* _Problem details_
Read through the material below and copy each line in which the word "value" occurs.
------
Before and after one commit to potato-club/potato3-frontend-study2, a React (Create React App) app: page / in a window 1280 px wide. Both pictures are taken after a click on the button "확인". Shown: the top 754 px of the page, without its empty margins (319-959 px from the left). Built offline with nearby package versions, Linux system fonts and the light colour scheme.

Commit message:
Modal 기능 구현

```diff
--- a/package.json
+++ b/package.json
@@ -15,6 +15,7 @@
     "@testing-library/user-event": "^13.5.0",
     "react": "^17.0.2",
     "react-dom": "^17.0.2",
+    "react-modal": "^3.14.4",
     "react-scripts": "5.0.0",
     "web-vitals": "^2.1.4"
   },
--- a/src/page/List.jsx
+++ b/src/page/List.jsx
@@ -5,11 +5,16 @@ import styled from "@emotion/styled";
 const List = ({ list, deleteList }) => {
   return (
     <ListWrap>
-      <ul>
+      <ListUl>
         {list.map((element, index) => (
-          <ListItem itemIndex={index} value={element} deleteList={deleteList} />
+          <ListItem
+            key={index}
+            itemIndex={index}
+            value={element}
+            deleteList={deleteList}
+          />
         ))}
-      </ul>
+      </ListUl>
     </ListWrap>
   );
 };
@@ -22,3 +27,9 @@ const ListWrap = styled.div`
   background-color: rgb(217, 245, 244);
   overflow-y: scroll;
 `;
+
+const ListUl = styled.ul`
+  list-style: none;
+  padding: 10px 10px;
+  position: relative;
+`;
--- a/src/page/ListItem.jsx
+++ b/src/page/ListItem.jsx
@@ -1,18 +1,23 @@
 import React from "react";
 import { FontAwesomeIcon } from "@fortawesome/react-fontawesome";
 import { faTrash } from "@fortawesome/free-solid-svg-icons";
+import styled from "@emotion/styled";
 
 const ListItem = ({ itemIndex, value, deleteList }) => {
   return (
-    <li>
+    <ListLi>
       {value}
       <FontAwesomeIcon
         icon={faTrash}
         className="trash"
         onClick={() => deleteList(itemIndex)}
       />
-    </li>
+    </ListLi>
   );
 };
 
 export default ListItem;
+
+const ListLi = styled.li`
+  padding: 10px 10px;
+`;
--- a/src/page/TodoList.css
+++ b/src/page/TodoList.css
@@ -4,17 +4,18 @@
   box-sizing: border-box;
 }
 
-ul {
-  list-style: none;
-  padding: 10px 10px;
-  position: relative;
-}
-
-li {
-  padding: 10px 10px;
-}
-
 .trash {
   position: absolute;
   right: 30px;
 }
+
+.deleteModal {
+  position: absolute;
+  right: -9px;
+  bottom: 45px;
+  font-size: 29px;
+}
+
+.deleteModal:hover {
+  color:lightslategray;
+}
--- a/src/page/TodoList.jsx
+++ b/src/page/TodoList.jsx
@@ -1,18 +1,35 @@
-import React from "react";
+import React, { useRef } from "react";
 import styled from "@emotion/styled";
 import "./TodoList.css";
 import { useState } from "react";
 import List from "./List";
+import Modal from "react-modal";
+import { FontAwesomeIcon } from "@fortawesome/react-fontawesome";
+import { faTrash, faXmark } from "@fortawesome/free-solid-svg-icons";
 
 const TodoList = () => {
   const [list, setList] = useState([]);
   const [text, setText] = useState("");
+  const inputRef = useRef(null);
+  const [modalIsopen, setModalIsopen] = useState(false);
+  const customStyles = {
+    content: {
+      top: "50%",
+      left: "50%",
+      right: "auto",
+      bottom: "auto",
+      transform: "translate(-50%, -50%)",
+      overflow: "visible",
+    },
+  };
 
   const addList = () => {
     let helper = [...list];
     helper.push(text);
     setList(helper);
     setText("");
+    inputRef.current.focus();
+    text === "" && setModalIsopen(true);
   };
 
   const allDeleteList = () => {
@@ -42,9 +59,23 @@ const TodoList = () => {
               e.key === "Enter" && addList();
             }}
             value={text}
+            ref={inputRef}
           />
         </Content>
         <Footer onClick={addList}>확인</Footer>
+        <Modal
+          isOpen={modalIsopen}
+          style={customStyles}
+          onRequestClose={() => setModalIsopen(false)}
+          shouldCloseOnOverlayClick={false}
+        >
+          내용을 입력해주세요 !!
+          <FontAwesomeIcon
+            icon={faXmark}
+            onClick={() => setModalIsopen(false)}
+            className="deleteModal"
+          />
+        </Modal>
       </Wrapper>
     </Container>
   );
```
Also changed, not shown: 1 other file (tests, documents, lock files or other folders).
------
* _Response area_
-          <ListItem itemIndex={index} value={element} deleteList={deleteList} />
+            value={element}
 const ListItem = ({ itemIndex, value, deleteList }) => {
       {value}
             value={text}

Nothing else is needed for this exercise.